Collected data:
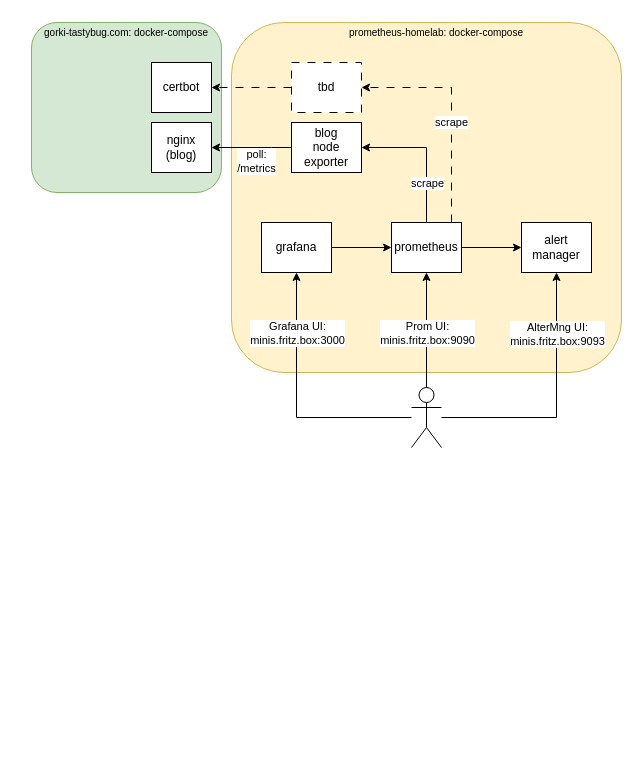
Above: docs/topology-overview.drawio in tastybug/prometheus-homelab (draw.io), before the change. Source tidied: cells renumbered, new cells numbered last; positions are measured from the earlier drawing's top-left corner, leaving out a move shared by most shapes. Both pictures are drawn from the tidied source at 100%, with x=0, y=0 at pixel (31, 17).
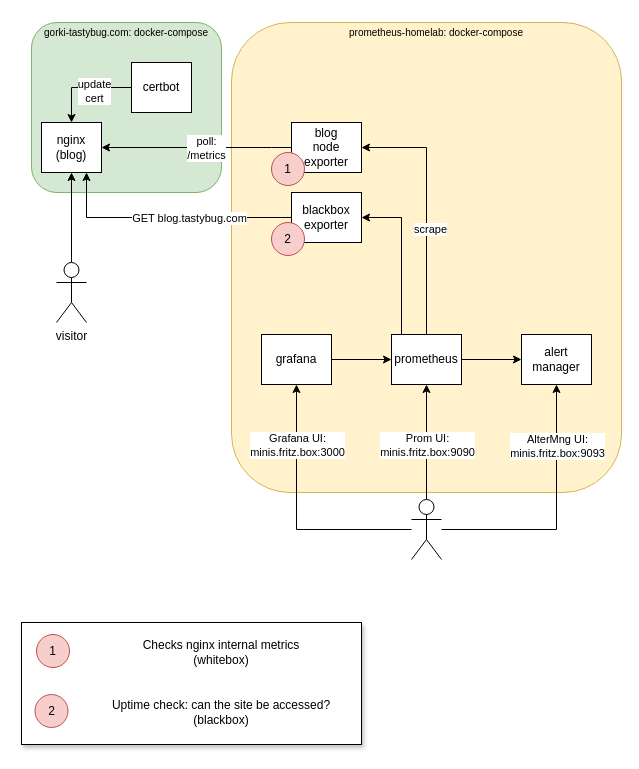
The same diagram, later.

Unchanged cells that the change refers to:
```xml
<mxCell id="5" style="edgeStyle=orthogonalEdgeStyle;rounded=0;jettySize=auto;html=1;entryX=1;entryY=0.5;entryDx=0;entryDy=0;" parent="1" edge="1" source="7" target="4">
  <mxGeometry relative="1" as="geometry">
    <Array as="points">
      <mxPoint x="240" y="130" />
    </Array>
  </mxGeometry>
</mxCell>
```

What changed in the source:
```diff
@@
+    <mxCell id="29" style="rounded=0;whiteSpace=wrap;html=1;shadow=1;" parent="1" vertex="1">
+      <mxGeometry x="-10" y="605" width="340" height="122" as="geometry" />
+    </mxCell>
     <mxCell id="2" style="rounded=1;whiteSpace=wrap;html=1;fillColor=#fff2cc;strokeColor=#d6b656;" parent="1" vertex="1">
-      <mxGeometry x="200" y="5" width="390" height="350" as="geometry" />
+      <mxGeometry x="200" y="5" width="390" height="470" as="geometry" />
     </mxCell>
@@
     <mxCell id="4" value="nginx&lt;div&gt;(blog)&lt;/div&gt;" style="rounded=0;whiteSpace=wrap;html=1;" parent="1" vertex="1">
-      <mxGeometry x="120" y="105" width="60" height="50" as="geometry" />
+      <mxGeometry x="10" y="105" width="60" height="50" as="geometry" />
     </mxCell>
@@
     <mxCell id="6" value="poll:&lt;div&gt;/metrics&lt;/div&gt;" style="edgeLabel;html=1;align=center;verticalAlign=middle;" parent="5" vertex="1">
       <mxGeometry x="-0.08" y="1" relative="1" as="geometry">
-        <mxPoint x="1" y="12" as="offset" />
+        <mxPoint x="1" y="-1" as="offset" />
       </mxGeometry>
     </mxCell>
@@
+    <mxCell id="30" style="edgeStyle=orthogonalEdgeStyle;rounded=0;jettySize=auto;html=1;entryX=0.5;entryY=0;entryDx=0;entryDy=0;" parent="1" edge="1" source="8" target="4">
+      <mxGeometry relative="1" as="geometry" />
+    </mxCell>
+    <mxCell id="31" value="update&lt;div&gt;cert&lt;/div&gt;" style="edgeLabel;html=1;align=center;verticalAlign=middle;" parent="30" vertex="1">
+      <mxGeometry x="-0.2" y="3" relative="1" as="geometry" />
+    </mxCell>
     <mxCell id="8" value="certbot" style="rounded=0;whiteSpace=wrap;html=1;" parent="1" vertex="1">
-      <mxGeometry x="120" y="45" width="60" height="50" as="geometry" />
+      <mxGeometry x="100" y="45" width="60" height="50" as="geometry" />
     </mxCell>
@@
-    <mxCell id="13" style="edgeStyle=orthogonalEdgeStyle;rounded=0;jettySize=auto;html=1;entryX=1;entryY=0.5;entryDx=0;entryDy=0;dashed=1;dashPattern=8 8;" parent="1" edge="1" source="15" target="26">
-      <mxGeometry relative="1" as="geometry">
-        <Array as="points">
-          <mxPoint x="420" y="70" />
-        </Array>
-      </mxGeometry>
-    </mxCell>
-    <mxCell id="14" value="scrape" style="edgeLabel;html=1;align=center;verticalAlign=middle;" parent="13" vertex="1">
-      <mxGeometry x="-0.1" y="1" relative="1" as="geometry" />
-    </mxCell>
+    <mxCell id="32" style="edgeStyle=orthogonalEdgeStyle;rounded=0;jettySize=auto;html=1;entryX=1;entryY=0.5;entryDx=0;entryDy=0;" parent="1" edge="1" source="15" target="35">
+      <mxGeometry relative="1" as="geometry">
+        <Array as="points">
+          <mxPoint x="370" y="200" />
+        </Array>
+      </mxGeometry>
+    </mxCell>
     <mxCell id="15" value="prometheus" style="rounded=0;whiteSpace=wrap;html=1;" parent="1" vertex="1">
-      <mxGeometry x="360" y="205" width="70" height="50" as="geometry" />
+      <mxGeometry x="360" y="317" width="70" height="50" as="geometry" />
     </mxCell>
     <mxCell id="16" value="alert&lt;div&gt;manager&lt;/div&gt;" style="rounded=0;whiteSpace=wrap;html=1;" parent="1" vertex="1">
-      <mxGeometry x="490" y="205" width="70" height="50" as="geometry" />
+      <mxGeometry x="490" y="317" width="70" height="50" as="geometry" />
     </mxCell>
@@
     <mxCell id="24" style="shape=umlActor;verticalLabelPosition=bottom;verticalAlign=top;html=1;outlineConnect=0;" parent="1" vertex="1">
-      <mxGeometry x="380" y="370" width="30" height="60" as="geometry" />
+      <mxGeometry x="380" y="482" width="30" height="60" as="geometry" />
     </mxCell>
-    <mxCell id="25" style="edgeStyle=orthogonalEdgeStyle;rounded=0;jettySize=auto;html=1;entryX=1;entryY=0.5;entryDx=0;entryDy=0;dashed=1;dashPattern=8 8;" parent="1" edge="1" source="26" target="8">
-      <mxGeometry relative="1" as="geometry" />
-    </mxCell>
-    <mxCell id="26" value="tbd" style="rounded=0;whiteSpace=wrap;html=1;dashed=1;dashPattern=8 8;" parent="1" vertex="1">
-      <mxGeometry x="260" y="45" width="70" height="50" as="geometry" />
-    </mxCell>
@@
     <mxCell id="28" value="grafana" style="rounded=0;whiteSpace=wrap;html=1;" parent="1" vertex="1">
-      <mxGeometry x="230" y="205" width="70" height="50" as="geometry" />
+      <mxGeometry x="230" y="317" width="70" height="50" as="geometry" />
     </mxCell>
+    <mxCell id="33" style="edgeStyle=orthogonalEdgeStyle;rounded=0;jettySize=auto;html=1;entryX=0.75;entryY=1;entryDx=0;entryDy=0;" parent="1" edge="1" source="35" target="4">
+      <mxGeometry relative="1" as="geometry" />
+    </mxCell>
+    <mxCell id="34" value="GET blog.tastybug.com" style="edgeLabel;html=1;align=center;verticalAlign=middle;" parent="33" vertex="1">
+      <mxGeometry x="-0.1" relative="1" as="geometry">
+        <mxPoint x="10" as="offset" />
+      </mxGeometry>
+    </mxCell>
+    <mxCell id="35" value="blackbox&lt;br&gt;&lt;div&gt;exporter&lt;/div&gt;" style="rounded=0;whiteSpace=wrap;html=1;" parent="1" vertex="1">
+      <mxGeometry x="260" y="175" width="70" height="50" as="geometry" />
+    </mxCell>
+    <mxCell id="36" style="edgeStyle=orthogonalEdgeStyle;rounded=0;jettySize=auto;html=1;" parent="1" edge="1" source="37" target="4">
+      <mxGeometry relative="1" as="geometry" />
+    </mxCell>
+    <mxCell id="37" value="visitor" style="shape=umlActor;verticalLabelPosition=bottom;verticalAlign=top;html=1;outlineConnect=0;" parent="1" vertex="1">
+      <mxGeometry x="25" y="245" width="30" height="60" as="geometry" />
+    </mxCell>
+    <mxCell id="38" value="1" style="ellipse;whiteSpace=wrap;html=1;fillColor=#f8cecc;strokeColor=#b85450;" parent="1" vertex="1">
+      <mxGeometry x="240" y="135" width="33" height="33" as="geometry" />
+    </mxCell>
+    <mxCell id="39" value="2" style="ellipse;whiteSpace=wrap;html=1;fillColor=#f8cecc;strokeColor=#b85450;" parent="1" vertex="1">
+      <mxGeometry x="240" y="205" width="33" height="33" as="geometry" />
+    </mxCell>
+    <mxCell id="40" value="1" style="ellipse;whiteSpace=wrap;html=1;fillColor=#f8cecc;strokeColor=#b85450;" parent="1" vertex="1">
+      <mxGeometry x="5" y="617" width="33" height="33" as="geometry" />
+    </mxCell>
+    <mxCell id="41" value="Checks nginx internal metrics&lt;div&gt;(whitebox)&lt;/div&gt;" style="text;html=1;align=center;verticalAlign=middle;whiteSpace=wrap;rounded=0;" parent="1" vertex="1">
+      <mxGeometry x="70" y="620" width="240" height="30" as="geometry" />
+    </mxCell>
+    <mxCell id="42" value="2" style="ellipse;whiteSpace=wrap;html=1;fillColor=#f8cecc;strokeColor=#b85450;" parent="1" vertex="1">
+      <mxGeometry x="3.5" y="677" width="33" height="33" as="geometry" />
+    </mxCell>
+    <mxCell id="43" value="Uptime check: can the site be accessed?&lt;div&gt;(blackbox)&lt;/div&gt;" style="text;html=1;align=center;verticalAlign=middle;whiteSpace=wrap;rounded=0;" parent="1" vertex="1">
+      <mxGeometry x="70" y="680" width="240" height="30" as="geometry" />
+    </mxCell>
```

--- What is expected ---
If a line of the entries contains the string "fillColor", it counts; report how many such lines there are, as a bare number.

--- Task result ---
5